As for Belarusian-US relations, several observers express doubt that Julie Fisher who was appointed Washington’s ambassador to Belarus in December, will ever arrive in Minsk because US sanctions are likely to be unfrozen against eight enterprises of the Belneftekhim conglomerate on or after April 26. It is not that this unfreezing would harm bilateral trade. The latter is minuscule anyway: in 2020, Belarusian exports to the US amounted to just $200 million. More important is the likelihood that US sanctions will be extraterritorial in that they may penalize any company from a third country that cooperates with Belarus. “I very much doubt that the American ambassador will arrive in Belarus and the Belarusian ambassador in the USA,” remarks Pavel Matsukevich, a former Belarusian chargé d’affaires in Switzerland, now in opposition to Lukashenka.
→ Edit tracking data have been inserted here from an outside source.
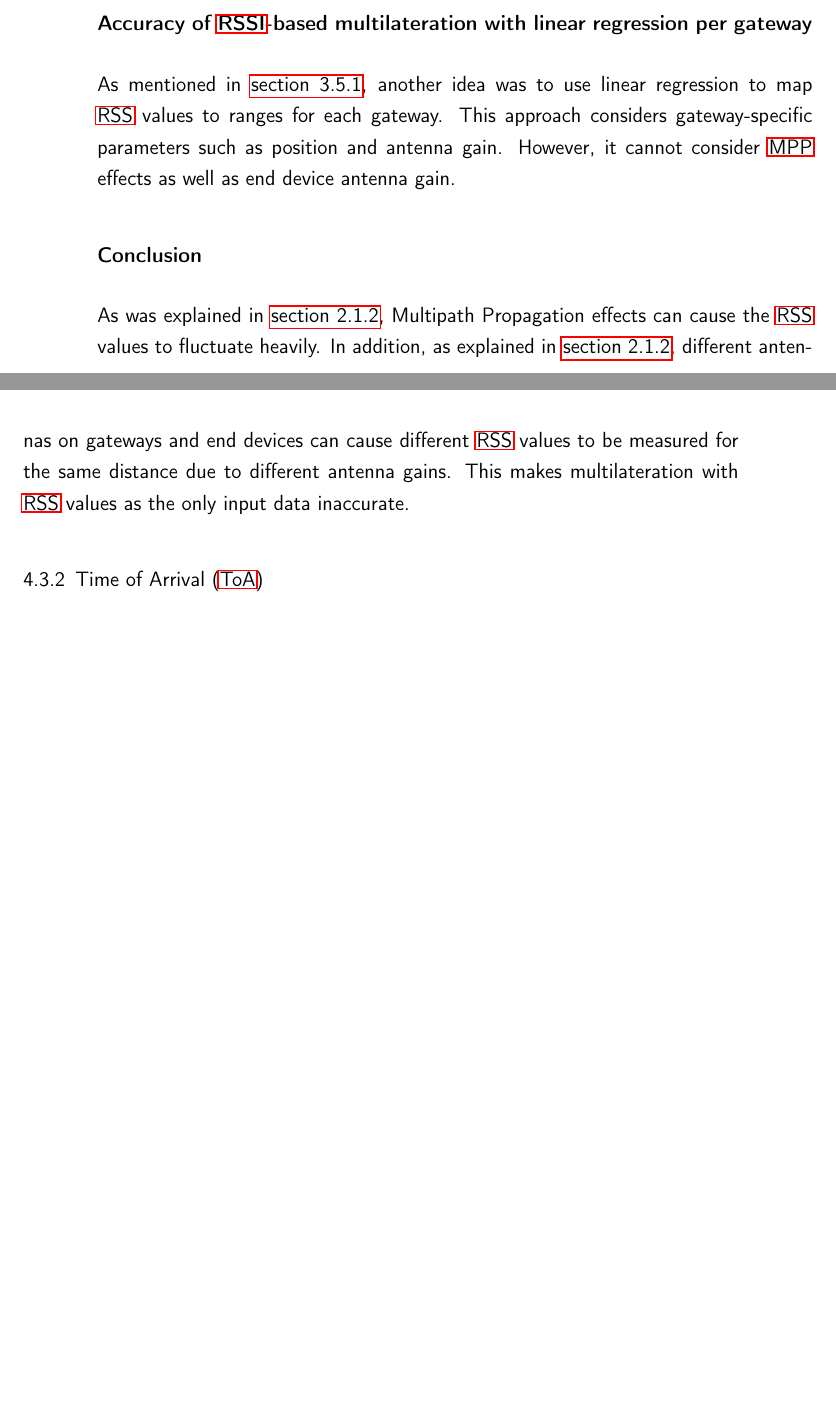
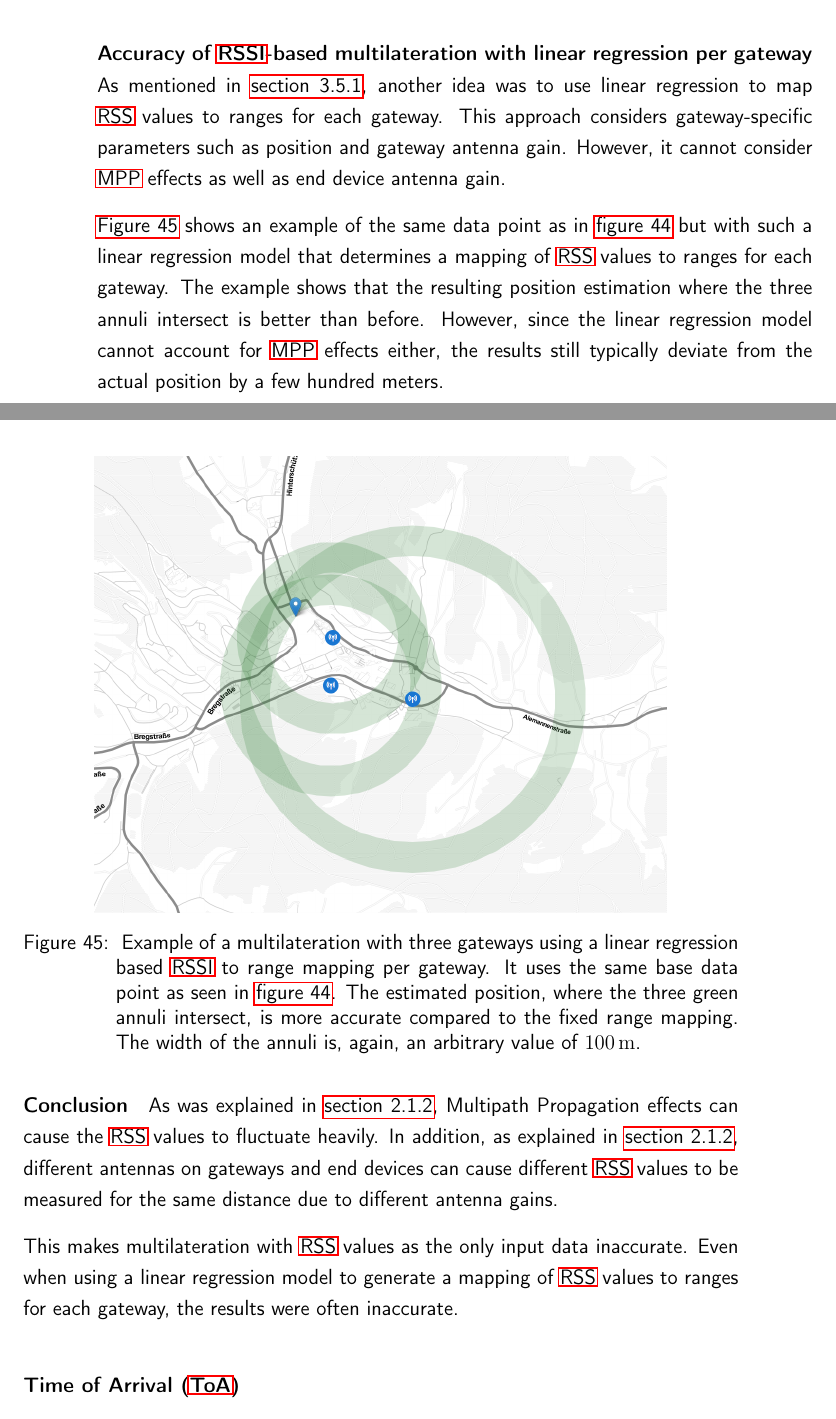
Before and after one commit to Bassadin/Master-Thesis-INM, a LaTeX thesis (thesis/main.tex, which reads thesis/content/4_conclusion.tex): two parts of pages 91 and 92 of 111, joined at a grey line, cut so that both start at the same text, the shorter picture padded with empty space. Compiled offline with pdfLaTeX.

Commit message:
add example for multilateration with linear regerssion scale

```diff
--- a/thesis/content/4_conclusion.tex
+++ b/thesis/content/4_conclusion.tex
@@ -231,21 +233,36 @@ In general, the accuracy of using a fixed \ac{RSSI} to range mapping was poor.
 
 \Cref{pic:bad-rssi-to-range-multilateration-example} shows an example of a multilateration with a fixed \ac{RSSI} to range mapping where the result is not at all accurate.
 
-\subsubsection{Accuracy of \acs{RSSI}-based multilateration with linear regression per gateway}\label{subsubsec:conclusion-rssi-linear-regression}
+\paragraph{Accuracy of \acs{RSSI}-based multilateration with linear regression per gateway}\label{subsubsec:conclusion-rssi-linear-regression}
 
 As mentioned in \cref{subsubsec:per-gateway-rssi-to-range-scale}, another idea was to use linear regression to map \ac{RSS} values to ranges for each gateway.
-This approach considers gateway-specific parameters such as position and antenna gain.
+This approach considers gateway-specific parameters such as position and gateway antenna gain.
 However, it cannot consider \ac{MPP} effects as well as end device antenna gain.
 
-% TODO: did this make things better?
+\begin{figure}[htbp]
+    \centering
+    \includegraphics[width=0.8\textwidth]{pictures/ttn-locator/frontend/multilateration/rssi_range_multilateration_regression_example.png}
+    \caption{
+        Example of a multilateration with three gateways using a linear regression based \ac{RSSI} to range mapping per gateway.
+        It uses the same base data point as seen in \cref{pic:bad-rssi-to-range-multilateration-example}.
+        The estimated position, where the three green annuli intersect, is more accurate compared to the fixed range mapping.
+        The width of the annuli is, again, an arbitrary value of \SI{100}{\meter}.
+    }\label{pic:rssi-to-range-multilateration-example-with-linear-regression}
+\end{figure}
 
-\subsubsection{Conclusion}
+\Cref{pic:rssi-to-range-multilateration-example-with-linear-regression} shows an example of the same data point as in \cref{pic:bad-rssi-to-range-multilateration-example} but with such a linear regression model that determines a mapping of \ac{RSS} values to ranges for each gateway.
+The example shows that the resulting position estimation where the three annuli intersect is better than before.
+However, since the linear regression model cannot account for \ac{MPP} effects either, the results still typically deviate from the actual position by a few hundred meters.
+
+\paragraph{Conclusion}
 
 As was explained in \cref{sec:multipath-propagation}, \acl{MPP} effects can cause the \ac{RSS} values to fluctuate heavily.
 In addition, as explained in \cref{sec:rssi}, different antennas on gateways and end devices can cause different \ac{RSS} values to be measured for the same distance due to different antenna gains.
+
 This makes multilateration with \ac{RSS} values as the only input data inaccurate.
+Even when using a linear regression model to generate a mapping of \ac{RSS} values to ranges for each gateway, the results were often inaccurate.
 
-\subsection{\acf{ToA}}\label{subsec:conclusion-toa-tdoa}
+\subsubsection{\acf{ToA}}\label{subsec:conclusion-toa-tdoa}
 
 \Cref{subsec:toa-based-multilateration-implementation} mentioned the fact that using timestamps from a \ac{LoRaWAN} gateway to determine the range to the end device is too inaccurate to be used for \ac{ToA}-based geolocation.
 
```
Also changed, not shown: thesis/pictures/ttn-locator/frontend/multilateration/rssi_range_multilateration_regression_example.png (added), thesis/content/4_conclusion.tex (10 more changed lines).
His colleague Igor Leshchenia, a one-time ambassador to Slovakia, opines that “the new American ambassador herself would not be overly desirous to leave Vilnius” for Minsk (Svaboda.org, April 7).

More comprehensive is the commentary by Dzianis Melyantsou of the Minsk Dialogue Council. Melyantsou states that, at this point, it is Minsk that is preventing Fisher’s arrival. He also recalls that in 2008, when US sanctions were first imposed, they caused a diplomatic crisis resulting in the recalling of ambassadors and radical reductions to the corresponding embassies’ staffs; the State Department even initially decided to close the US embassy in Minsk but eventually changed its mind (Carnegie.ru, April 8). To that, one might add the late Vital Silitski’s comment of May 2008 on Radio Liberty to the effect that Russian officials were palpably jealous of their Belarusian counterparts because Belarusians “managed to whup Americans” and that “Americans lost the game on all counts” since the conflict showed that their embassy in Minsk was more important to them than the Belarusian embassy in Washington was to Minsk (Grigory Ioffe, Reassessing Lukashenka, 2014, p. 95). While one may claim that, today, Lukashenka is in worse shape to play the same game as in 2008, it is worth recalling he has been underrated all along, which has nothing to do with passing moral judgment on him as a leader. Rather, it recalls Melyantsou’s argument of April 8: “Naturally, American sanctions [this time around] will not lead to the goals set for them. They will only deepen the alienation between Washington and Minsk and push the latter closer to Moscow. This would, once again, confirm that the United States does not have a strategy with regard to Belarus” (Carnegie.ru, April 8). That assertion seems difficult to argue against.